Is gluten attacking your brain?
by Alicia Woodward
As editor of Living Without magazine, I never miss an opportunity to talk about gluten ataxia. Gluten ataxia is a little known neurologic condition that develops in response to eating gluten. It’s characterized by the loss of balance and coordination. However, it can also affect fingers, hands, arms, legs, speech and even eye movements. Typical symptoms include difficulty walking or walking with a wide gait, frequent falls, difficulty judging distances or position, visual disturbances, brain fog and tremor.
With gluten ataxia, damage takes place in the cerebellum, the balance center of the brain that controls coordination and complex movements like walking, speaking and swallowing. Purkinje cells in the cerebellum, key in maintaining balance, are thought to be lost in gluten ataxia.
Marios Hadjivassiliou, MD, a neurologist at Royal Hallamshire Hospital in Sheffield, England, first described gluten ataxia in the 1990s. After seeing a number of patients with unexplained balance and coordination problems, he began systematically testing them for gluten sensitivity using antigliadin antibodies, which point to a heightened immune response to gluten but not necessarily to a diagnosis of celiac disease. Hadjivassiliou found a very high prevalence of antibodies in patients with ataxia, coining the condition gluten ataxia. Many patients with gluten ataxia have no bowel symptoms (which are common in those with celiac disease).

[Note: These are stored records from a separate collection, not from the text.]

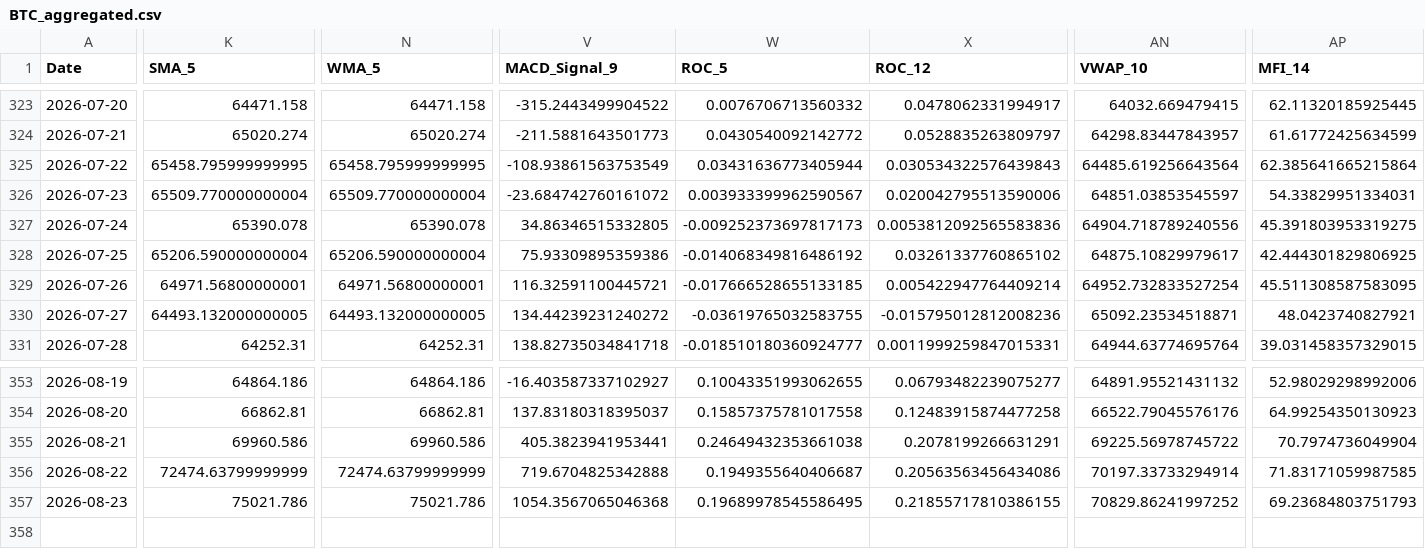
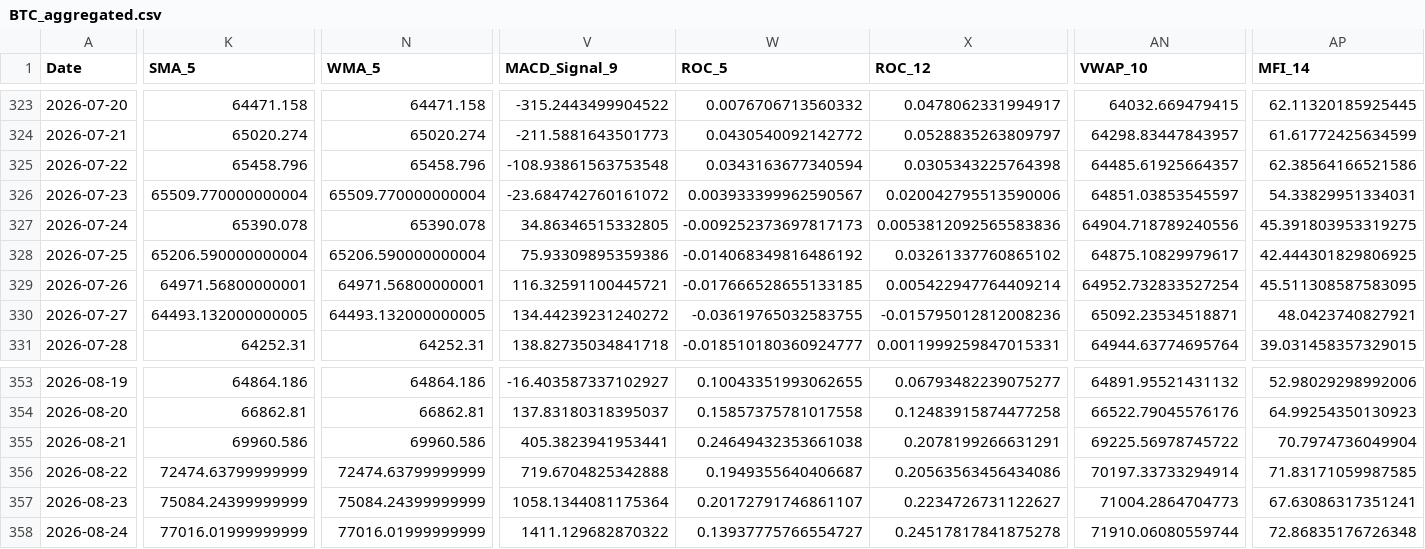
Before and after one commit to JintaoLiuorJoey/coinbase-ohlcv-data, a CSV file: data/BTC_aggregated.csv, drawn as a sheet; only a part is shown, gaps mark what is left out; rows hold the shown columns only; the diff covers the shown part only; the diff names each change by its address in the sheet, - before the commit and + after, or states it on an @@ line.

```diff
--- a/data/BTC_aggregated.csv
+++ b/data/BTC_aggregated.csv
-K325 (SMA_5): 65458.795999999995
+K325 (SMA_5): 65458.796
-N325 (WMA_5): 65458.795999999995
+N325 (WMA_5): 65458.796
-V325 (MACD_Signal_9): -108.93861563753549
+V325 (MACD_Signal_9): -108.93861563753548
-W325 (ROC_5): 0.03431636773405944
+W325 (ROC_5): 0.0343163677340594
-X325 (ROC_12): 0.030534322576439843
+X325 (ROC_12): 0.0305343225764398
-AN325 (VWAP_10): 64485.619256643564
+AN325 (VWAP_10): 64485.61925664357
-AP325 (MFI_14): 62.385641665215864
+AP325 (MFI_14): 62.38564166521586
-K357 (SMA_5): 75021.786
+K357 (SMA_5): 75084.24399999999
-N357 (WMA_5): 75021.786
+N357 (WMA_5): 75084.24399999999
-V357 (MACD_Signal_9): 1054.3567065046368
+V357 (MACD_Signal_9): 1058.1344081175364
-W357 (ROC_5): 0.19689978545586495
+W357 (ROC_5): 0.20172791746861107
-X357 (ROC_12): 0.21855717810386155
+X357 (ROC_12): 0.2234726731122627
-AN357 (VWAP_10): 70829.86241997252
+AN357 (VWAP_10): 71004.2864704773
-AP357 (MFI_14): 69.23684803751793
+AP357 (MFI_14): 67.63086317351241
+row 358: 2026-08-24 | 77016.01999999999 | 77016.01999999999 | 1411.129682870322 | 0.13937775766554727 | 0.24517817841875278 | 71910.06080559744 | 72.86835176726348
```
Also changed, not shown: 35 edited cells elsewhere in this file, data/ETH_aggregated.csv, data/XRP_aggregated.csv.
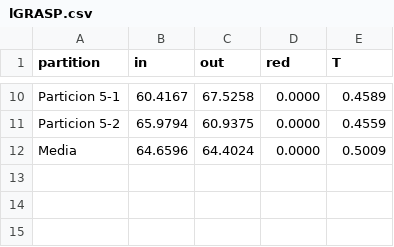
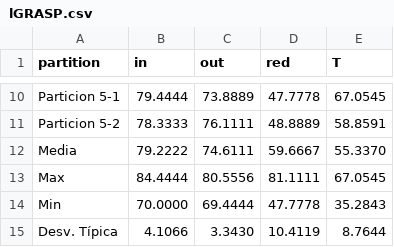
Before and after one commit to JacintoCC/Metaheuristicas-1516, a CSV file: Práctica 2/Software/Resultados/lGRASP.csv, drawn as a sheet; only a part is shown, gaps mark what is left out; the diff covers the shown part only; the diff names each change by its address in the sheet, - before the commit and + after, or states it on an @@ line.

```diff
--- a/Práctica 2/Software/Resultados/lGRASP.csv
+++ b/Práctica 2/Software/Resultados/lGRASP.csv
-B10 (in): 60.4167
+B10 (in): 79.4444
-C10 (out): 67.5258
+C10 (out): 73.8889
-D10 (red): 0.0000
+D10 (red): 47.7778
-E10 (T): 0.4589
+E10 (T): 67.0545
-B11 (in): 65.9794
+B11 (in): 78.3333
-C11 (out): 60.9375
+C11 (out): 76.1111
-D11 (red): 0.0000
+D11 (red): 48.8889
-E11 (T): 0.4559
+E11 (T): 58.8591
-B12 (in): 64.6596
+B12 (in): 79.2222
-C12 (out): 64.4024
+C12 (out): 74.6111
-D12 (red): 0.0000
+D12 (red): 59.6667
-E12 (T): 0.5009
+E12 (T): 55.3370
+row 13: Max | 84.4444 | 80.5556 | 81.1111 | 67.0545
+row 14: Min | 70.0000 | 69.4444 | 47.7778 | 35.2843
+row 15: Desv. Típica | 4.1066 | 3.3430 | 10.4119 | 8.7644
```
Also changed, not shown: 32 edited cells elsewhere in this file, Práctica 2/Software/Resultados/aBMB.csv, Práctica 2/Software/Resultados/aGRASP.csv, 10 other files.
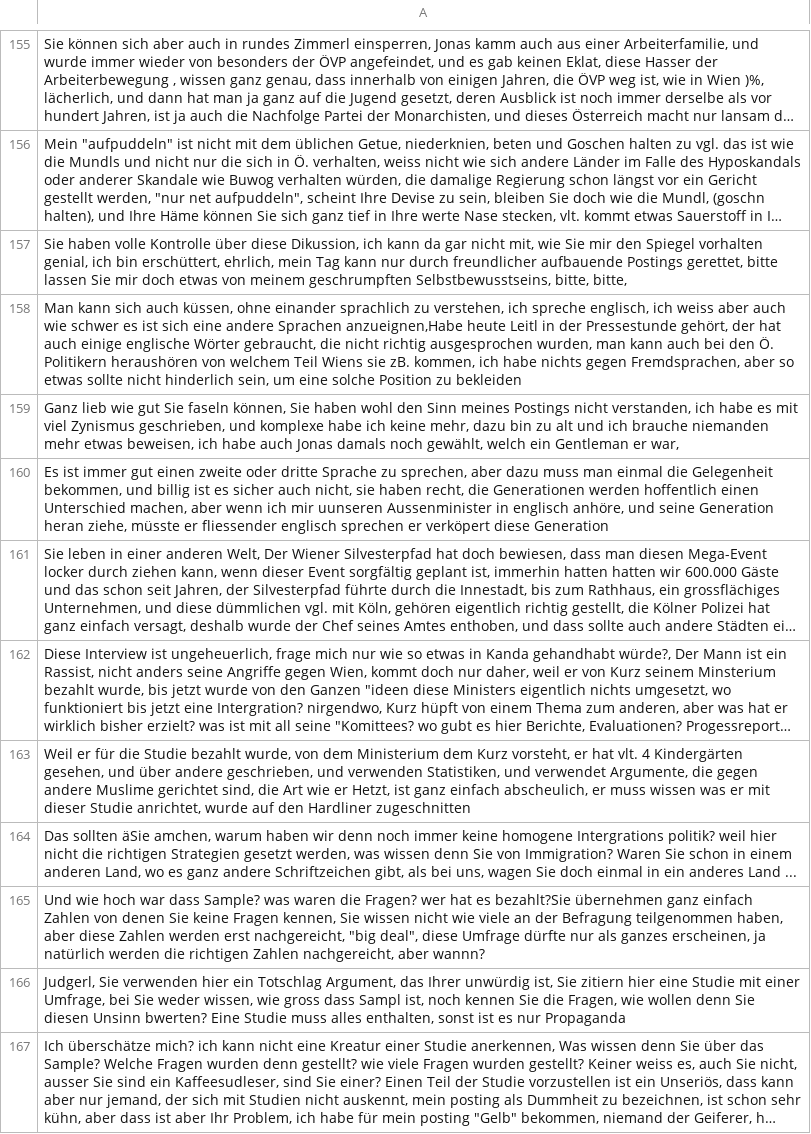
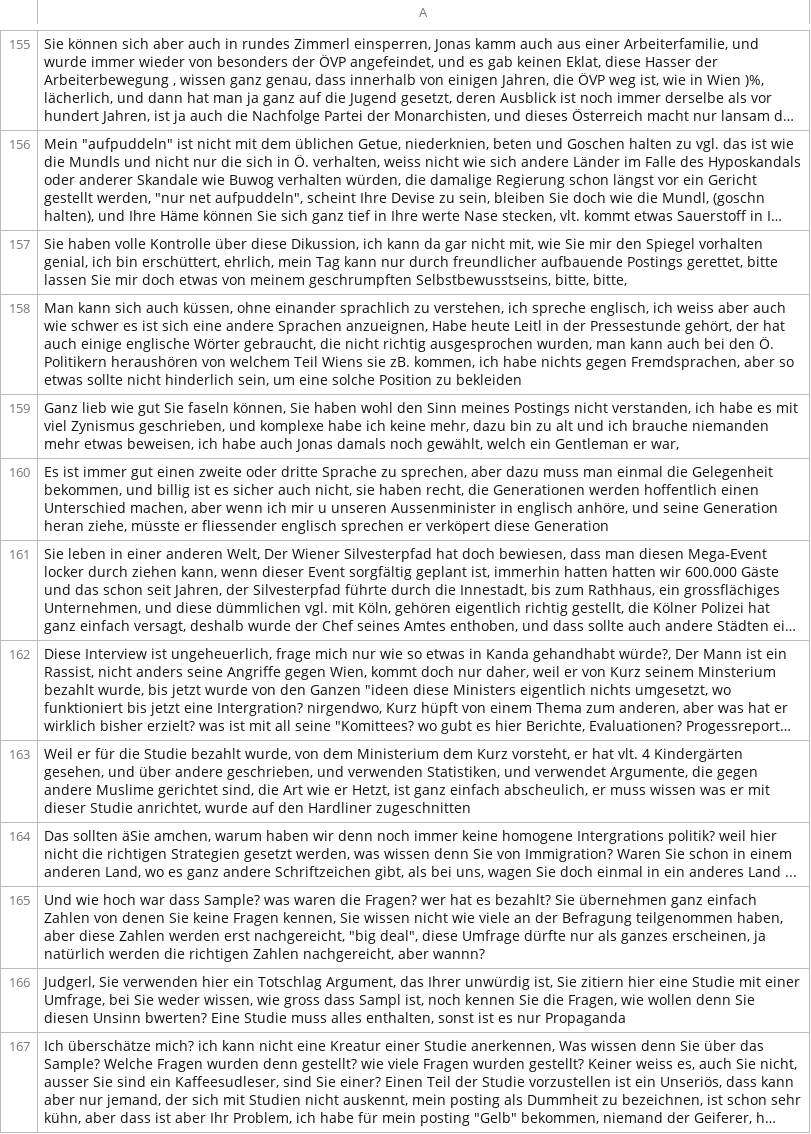
Before and after one commit to diewaldm/ml, a CSV file: data/users/12071_posts.csv, drawn as a sheet; only a part is shown, gaps mark what is left out; long unchanged cells end in …; the diff covers the shown part only; the diff names each change by its address in the sheet, - before the commit and + after, or states it on an @@ line.

```diff
--- a/data/users/12071_posts.csv
+++ b/data/users/12071_posts.csv
-A158: …andere Sprachen anzueignen,Habe heute Leitl…
+A158: …andere Sprachen anzueignen, Habe heute Leitl…
-A160: …ich mir uunseren Aussenminister in…
+A160: …ich mir u unseren Aussenminister in…
-A165: …hat es bezahlt?Sie übernehmen ganz…
+A165: …hat es bezahlt? Sie übernehmen ganz…
```
Also changed, not shown: 61 edited cells elsewhere in this file, data/users/12471_posts.csv, data/users/1795_posts.csv, 28 other files.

Celiac disease, dermatitis herpetiformis (an itchy rash) and gluten ataxia are all manifestations of gluten sensitivity but they are different diseases. Hadjivassiliou argues that gluten sensitivity is not principally a disease of the small bowel; it can be primarily—and sometimes exclusively—a neurological disease.
Gluten ataxia is currently diagnosed when antigliadin tests suggest gluten sensitivity and other causes of ataxia are ruled out. (Small bowel biopsy is advisable in patients with positive antigliadin and celiac blood tests.) It is a diagnosis of exclusion.
A new screening tool may soon help. Hadjivassiliou and his team recently identified an antibody, transglutaminase TG6, which may be a better marker for gluten ataxia. TG6 is primarily expressed in the brain. Although promising, a test for TG6 is not yet ready for clinical use. For now, it’s most important for patients to repeat blood testing, usually after six months of treatment with the gluten-free diet, to ensure elimination of all antibodies.
The gluten-free diet—the mainstay of treatment for gluten ataxia—can result in a stabilization of symptoms. The neurologic system tends to heal slowly. Once ataxia is well established, it’s rare to make a full recovery. However, the outlook isn’t grim. In addition to dietary intervention (strict avoidance of gluten), physical and occupational therapy can make a big difference.
The medical community is still largely unaware of gluten ataxia. If you suspect you might have it, go to LivingWithout.com and print out articles on gluten ataxia. Take these to your primary care physician or neurologist and insist on being screened.
Alicia Woodward, LCSW, is editor of Living Without, the nation’s leading magazine for those with sensitivities and food allergies.